Data entries:
══════════════════════════════

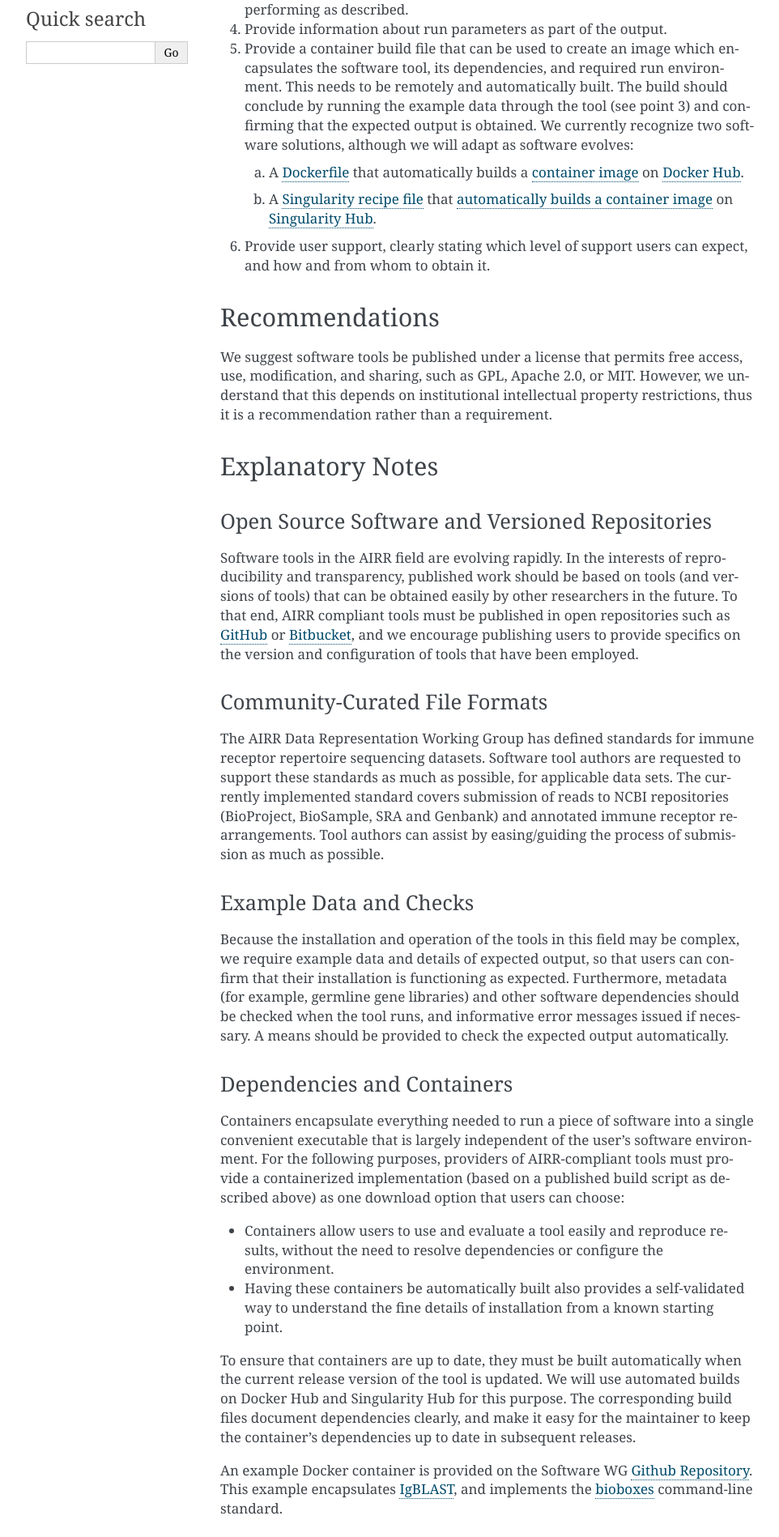
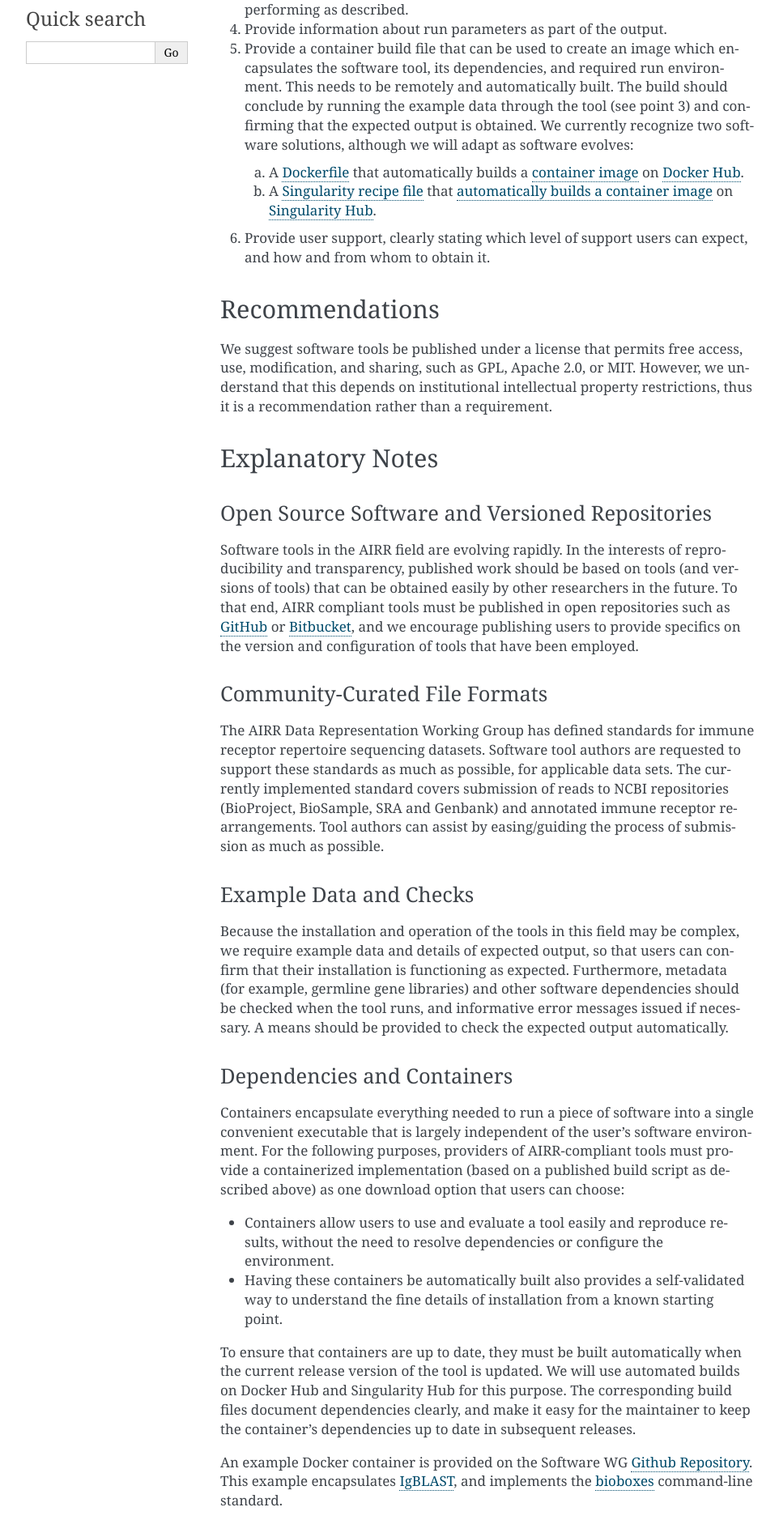
Before and after one commit to airr-community/airr-standards, a Sphinx documentation site: the page built from docs/swtools/airr_swtools_standard.rst, in a window 1280 px wide. Shown: the part 806-2704 px from the top of the page at 81% size, without its empty margins (148-1110 px from the left). Built offline with Sphinx 7.4.7, drawn with Linux system fonts in a browser that asks for light colours; pages that are not in the unit, such as notebooks, are missing from menus.

Commit message:
Fix formatting

```diff
--- a/docs/swtools/airr_swtools_standard.rst
+++ b/docs/swtools/airr_swtools_standard.rst
@@ -51,14 +51,13 @@ Tools must:
 
    a. A `Dockerfile`_ that automatically builds a `container
       image`_ on `Docker Hub`_.
+   b. A `Singularity recipe file`_ that `automatically builds a container image`_
+      on `Singularity Hub`_.
+
 
 .. _`Dockerfile`: https://docs.docker.com/engine/reference/builder/
 .. _`container image`: https://docs.docker.com/docker-hub/builds/
 .. _`Docker Hub`: https://docs.docker.com/docker-hub/
-
-   b. A `Singularity recipe file`_ that `automatically builds a container image`_
-      on `Singularity Hub`_.
-
 .. _`Singularity recipe file`: https://www.sylabs.io/docs/
 .. _`automatically builds a container image`: https://github.com/singularityhub/singularityhub.github.io/wiki/Automated-Build
 .. _`Singularity Hub`: https://singularity-hub.org/
```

══════════════════════════════

◆ **EXERCISE OBJECTIVE**
The result is a copy of every line above where the word "that" shows up.

◆ **WRITTEN ANSWER**
Before and after one commit to airr-community/airr-standards, a Sphinx documentation site: the page built from docs/swtools/airr_swtools_standard.rst, in a window 1280 px wide. Shown: the part 806-2704 px from the top of the page at 81% size, without its empty margins (148-1110 px from the left). Built offline with Sphinx 7.4.7, drawn with Linux system fonts in a browser that asks for light colours; pages that are not in the unit, such as notebooks, are missing from menus.
    a. A `Dockerfile`_ that automatically builds a `container
+   b. A `Singularity recipe file`_ that `automatically builds a container image`_
-   b. A `Singularity recipe file`_ that `automatically builds a container image`_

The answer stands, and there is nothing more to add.